*** Opening of Extracted entries ***

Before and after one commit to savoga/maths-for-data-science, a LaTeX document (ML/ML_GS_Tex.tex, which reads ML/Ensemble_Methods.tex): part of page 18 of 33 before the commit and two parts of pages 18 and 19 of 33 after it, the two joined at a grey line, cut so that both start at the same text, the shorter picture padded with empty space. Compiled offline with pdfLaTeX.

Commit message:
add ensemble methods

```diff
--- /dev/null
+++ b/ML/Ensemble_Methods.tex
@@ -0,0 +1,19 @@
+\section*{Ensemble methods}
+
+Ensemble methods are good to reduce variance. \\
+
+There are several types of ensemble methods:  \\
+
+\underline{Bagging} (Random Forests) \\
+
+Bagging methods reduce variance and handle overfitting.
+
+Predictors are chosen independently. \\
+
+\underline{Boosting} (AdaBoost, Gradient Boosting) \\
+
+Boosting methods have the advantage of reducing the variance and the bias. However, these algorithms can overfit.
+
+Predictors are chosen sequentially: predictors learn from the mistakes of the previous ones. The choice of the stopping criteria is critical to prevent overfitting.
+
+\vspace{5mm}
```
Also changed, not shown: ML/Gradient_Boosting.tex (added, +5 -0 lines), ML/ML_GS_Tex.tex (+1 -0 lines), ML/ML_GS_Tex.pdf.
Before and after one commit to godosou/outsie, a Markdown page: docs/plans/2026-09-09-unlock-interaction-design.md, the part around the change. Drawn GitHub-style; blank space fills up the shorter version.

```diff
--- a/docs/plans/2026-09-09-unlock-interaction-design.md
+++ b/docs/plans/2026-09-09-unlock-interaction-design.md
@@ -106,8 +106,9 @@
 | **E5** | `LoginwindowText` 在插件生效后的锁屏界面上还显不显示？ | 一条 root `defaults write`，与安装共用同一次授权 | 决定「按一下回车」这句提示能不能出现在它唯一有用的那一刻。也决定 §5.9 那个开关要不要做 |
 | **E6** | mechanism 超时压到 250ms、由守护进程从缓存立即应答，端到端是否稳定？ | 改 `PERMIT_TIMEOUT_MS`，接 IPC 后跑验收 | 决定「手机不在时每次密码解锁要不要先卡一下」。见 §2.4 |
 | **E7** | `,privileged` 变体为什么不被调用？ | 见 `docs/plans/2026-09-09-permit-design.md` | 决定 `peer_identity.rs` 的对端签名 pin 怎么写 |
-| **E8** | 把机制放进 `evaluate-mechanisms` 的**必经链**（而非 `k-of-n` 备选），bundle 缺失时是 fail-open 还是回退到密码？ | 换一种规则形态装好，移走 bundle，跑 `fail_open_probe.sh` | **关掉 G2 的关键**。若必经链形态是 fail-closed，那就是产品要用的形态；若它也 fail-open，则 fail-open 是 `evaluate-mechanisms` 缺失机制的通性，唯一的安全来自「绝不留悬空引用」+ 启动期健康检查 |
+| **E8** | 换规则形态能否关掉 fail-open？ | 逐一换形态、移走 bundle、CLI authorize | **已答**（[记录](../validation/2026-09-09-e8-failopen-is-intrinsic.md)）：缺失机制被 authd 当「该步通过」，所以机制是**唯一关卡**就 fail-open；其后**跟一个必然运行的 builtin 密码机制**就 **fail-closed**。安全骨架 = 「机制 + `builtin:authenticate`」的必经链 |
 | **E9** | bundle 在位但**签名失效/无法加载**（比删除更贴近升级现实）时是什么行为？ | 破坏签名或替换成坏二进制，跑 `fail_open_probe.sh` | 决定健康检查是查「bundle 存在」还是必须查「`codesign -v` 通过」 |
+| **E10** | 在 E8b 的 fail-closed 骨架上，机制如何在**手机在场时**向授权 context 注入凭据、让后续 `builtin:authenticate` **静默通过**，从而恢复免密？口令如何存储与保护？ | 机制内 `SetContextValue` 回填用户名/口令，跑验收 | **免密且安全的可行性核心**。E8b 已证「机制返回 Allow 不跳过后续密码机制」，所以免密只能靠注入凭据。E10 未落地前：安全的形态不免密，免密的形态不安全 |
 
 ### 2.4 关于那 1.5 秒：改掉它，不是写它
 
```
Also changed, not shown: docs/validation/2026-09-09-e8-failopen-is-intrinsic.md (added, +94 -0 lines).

*** Close of Extracted entries ***

Brief:
In exact wording, restate the lines of the data above from the first through the one holding "Also changed, not shown: ML/Gradient_Boosting.tex", and stop after that line.

Result below:
Before and after one commit to savoga/maths-for-data-science, a LaTeX document (ML/ML_GS_Tex.tex, which reads ML/Ensemble_Methods.tex): part of page 18 of 33 before the commit and two parts of pages 18 and 19 of 33 after it, the two joined at a grey line, cut so that both start at the same text, the shorter picture padded with empty space. Compiled offline with pdfLaTeX.

Commit message:
add ensemble methods

```diff
--- /dev/null
+++ b/ML/Ensemble_Methods.tex
@@ -0,0 +1,19 @@
+\section*{Ensemble methods}
+
+Ensemble methods are good to reduce variance. \\
+
+There are several types of ensemble methods:  \\
+
+\underline{Bagging} (Random Forests) \\
+
+Bagging methods reduce variance and handle overfitting.
+
+Predictors are chosen independently. \\
+
+\underline{Boosting} (AdaBoost, Gradient Boosting) \\
+
+Boosting methods have the advantage of reducing the variance and the bias. However, these algorithms can overfit.
+
+Predictors are chosen sequentially: predictors learn from the mistakes of the previous ones. The choice of the stopping criteria is critical to prevent overfitting.
+
+\vspace{5mm}
```
Also changed, not shown: ML/Gradient_Boosting.tex (added, +5 -0 lines), ML/ML_GS_Tex.tex (+1 -0 lines), ML/ML_GS_Tex.pdf.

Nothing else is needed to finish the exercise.